(YOUR OBJECTIVE): Go through the entries that follow and count every line with the string "html". Reply with the number only.

(SOURCE DATA):
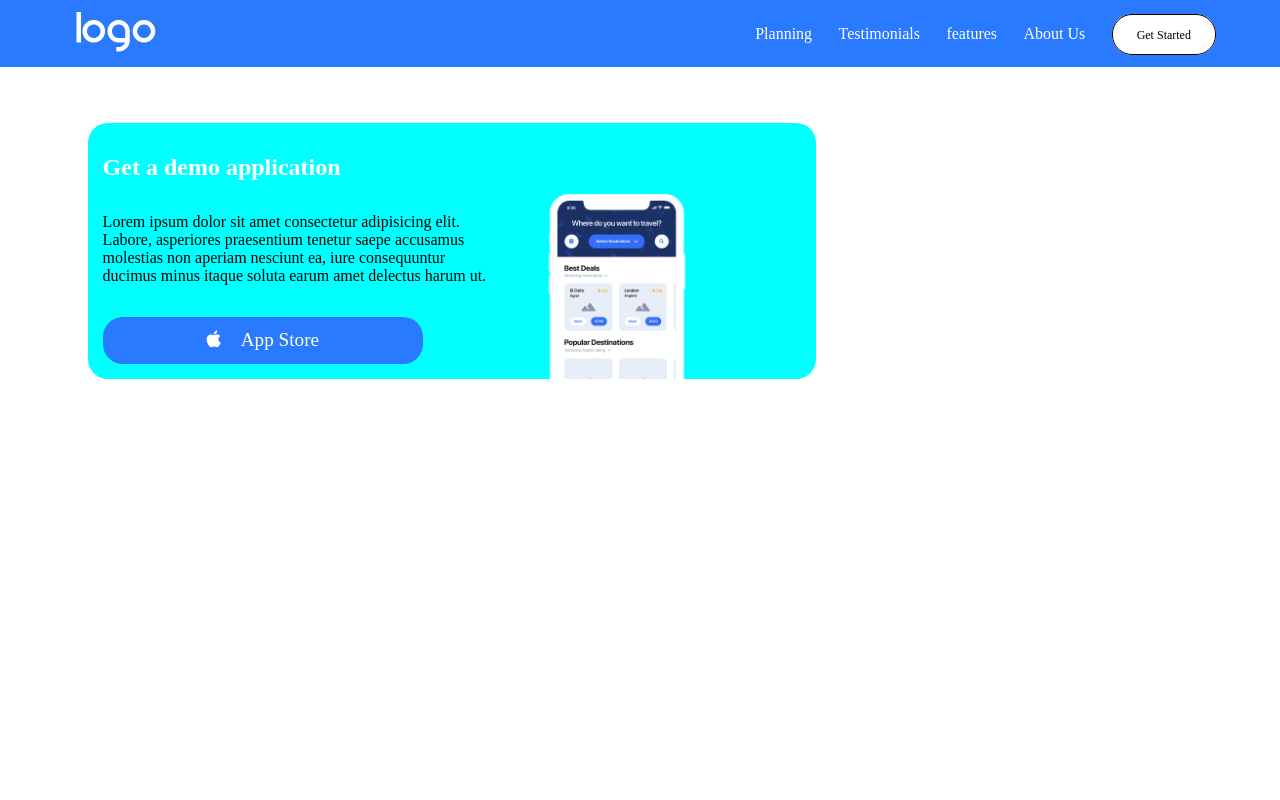
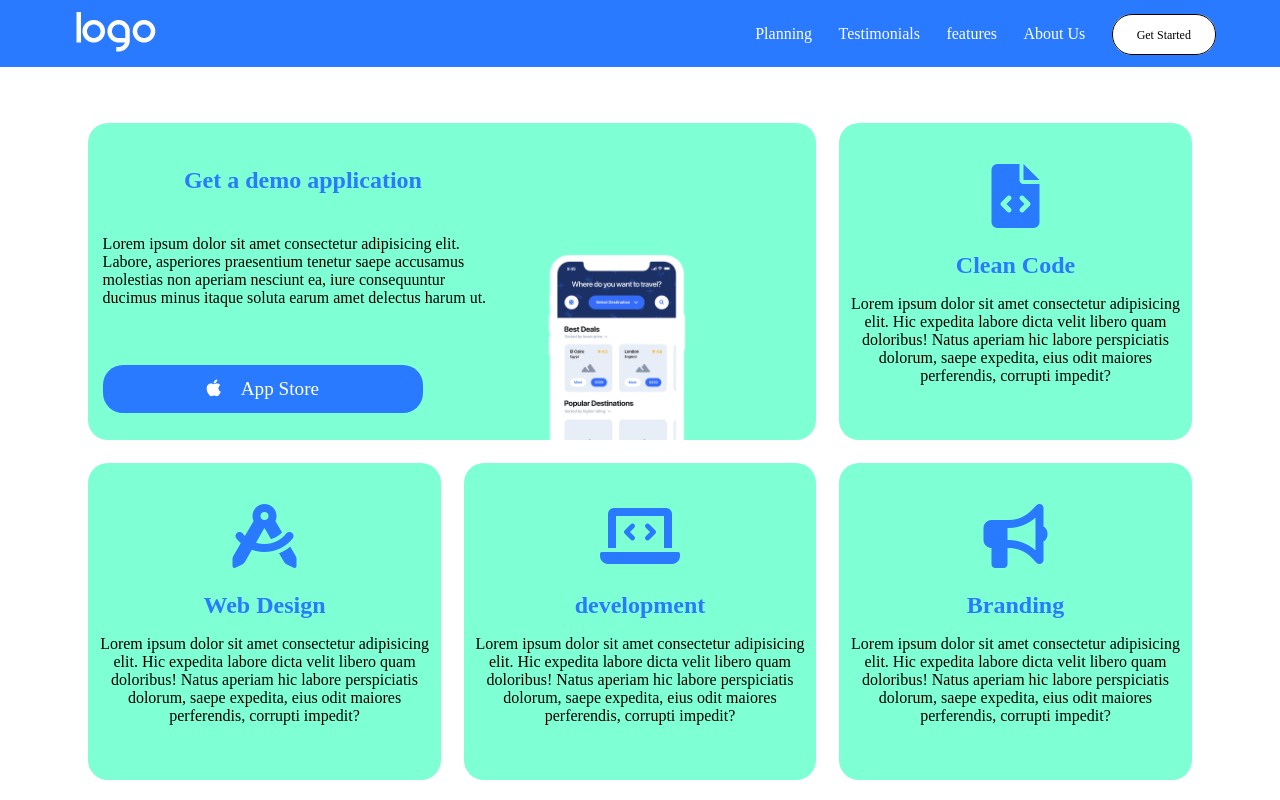
Before and after one commit to AndreaDeCeglia/htmlcss-responsive-layout, a plain HTML site: page index.html in a window 1280 px wide. Drawn offline with Linux system fonts and the light colour scheme.

Commit message:
jumbotron done

```diff
--- a/assets/css/style.css
+++ b/assets/css/style.css
@@ -5,6 +5,7 @@
 
 /* *********** HEADER *********** */
 
+/* still to fix */
 /* header{
     position: fixed;
     width: 100%;
@@ -42,18 +43,17 @@ header a{
 } */
 
 
-#demo{
+.card{
     background-color: aquamarine;
+    border-radius: 20px;
+    height: 100%;
+    margin-top: 2rem;
 }
 
-#jumbotron h2{
+/* #jumbotron h2{
     color: white;
     margin: 1rem 0;
-}
-
-#demo{
-    background-color: aqua;
-}
+} */
 
 #demo a{
     width: 80%;
@@ -67,6 +67,27 @@ header a{
 #demo img{
     width: 90%;
 }
+
+.card>span{
+    margin-top: 2rem;
+    color: #297AFE;
+    text-align: center;
+    font-size: 4rem;
+}
+
+.card h2{
+    color: #297AFE;
+    text-align: center;
+    margin-top: 1rem;
+}
+
+.card>p{
+    text-align: center;
+    margin: 1rem 0;;
+}
+
+
+
 /* ************************************
          TABLET VERSION
   *********************************** */
--- a/index.html
+++ b/index.html
@@ -23,7 +23,7 @@
 <body>
 
 
-    <!-- fixed navbar // burger menù under 768 px -->
+    <!-- navbar - still no fixed - // burger menù under 768 px -->
     <header>
         <!-- azure navbar -->
         <nav>
@@ -83,7 +83,7 @@
 
             <!-- first - get a demo application -->
             <div class="padding-1 basis2-3">
-                <div id="demo" class="radius20px margin-top2rem">
+                <div id="demo" class="card">
 
                     <!-- text and button part -->
                     <div class="basis-59 padding-2 flex-column justify-around">
@@ -103,8 +103,70 @@
                 </div>
             </div>
 
+            <!-- second - clean code -->
+            <div class="padding-1 basis1-3">
+                <div class="card padding-2 flex-column">
+                    <!-- icon -->
+                    <span>
+                        <i class="fa-solid fa-file-code"></i>
+                    </span>
+                    <!-- title -->
+                    <h2>Clean Code</h2>
+                    <!-- description -->
+                    <p>
+                        Lorem ipsum dolor sit amet consectetur adipisicing elit. Hic expedita labore dicta velit libero quam doloribus! Natus aperiam hic labore perspiciatis dolorum, saepe expedita, eius odit maiores perferendis, corrupti impedit?
+                    </p>
+                </div>
+            </div>
 
-            <!-- second - clean code -->
+            <!-- third - web design -->
+            <div class="padding-1 basis1-3">
+                <div class="card padding-2 flex-column">
+                    <!-- icon -->
+                    <span>
+                        <i class="fa-solid fa-compass-drafting"></i>
+                    </span>
+                    <!-- title -->
+                    <h2>Web Design</h2>
+                    <!-- description -->
+                    <p>
+                        Lorem ipsum dolor sit amet consectetur adipisicing elit. Hic expedita labore dicta velit libero quam doloribus! Natus aperiam hic labore perspiciatis dolorum, saepe expedita, eius odit maiores perferendis, corrupti impedit?
+                    </p>
+                </div>
+            </div>
+
+            <!-- fourth - development -->
+            <div class="padding-1 basis1-3">
+                <div class="card padding-2 flex-column">
+                    <!-- icon -->
+                    <span>
+                        <i class="fa-solid fa-laptop-code"></i>
+                    </span>
+                    <!-- title -->
+                    <h2>development</h2>
+                    <!-- description -->
+                    <p>
+                        Lorem ipsum dolor sit amet consectetur adipisicing elit. Hic expedita labore dicta velit libero quam doloribus! Natus aperiam hic labore perspiciatis dolorum, saepe expedita, eius odit maiores perferendis, corrupti impedit?
+                    </p>
+                </div>
+            </div>
+
+            <!-- fivth - branding -->
+            <div class="padding-1 basis1-3">
+                <div class="card padding-2 flex-column">
+                    <!-- icon -->
+                    <span>
+                        <i class="fa-solid fa-bullhorn"></i>
+                    </span>
+                    <!-- title -->
+                    <h2>Branding</h2>
+                    <!-- description -->
+                    <p>
+                        Lorem ipsum dolor sit amet consectetur adipisicing elit. Hic expedita labore dicta velit libero quam doloribus! Natus aperiam hic labore perspiciatis dolorum, saepe expedita, eius odit maiores perferendis, corrupti impedit?
+                    </p>
+                </div>
+            </div>
+
 
         </section>
     </main>
```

(RESULT OF THIS TASK): 3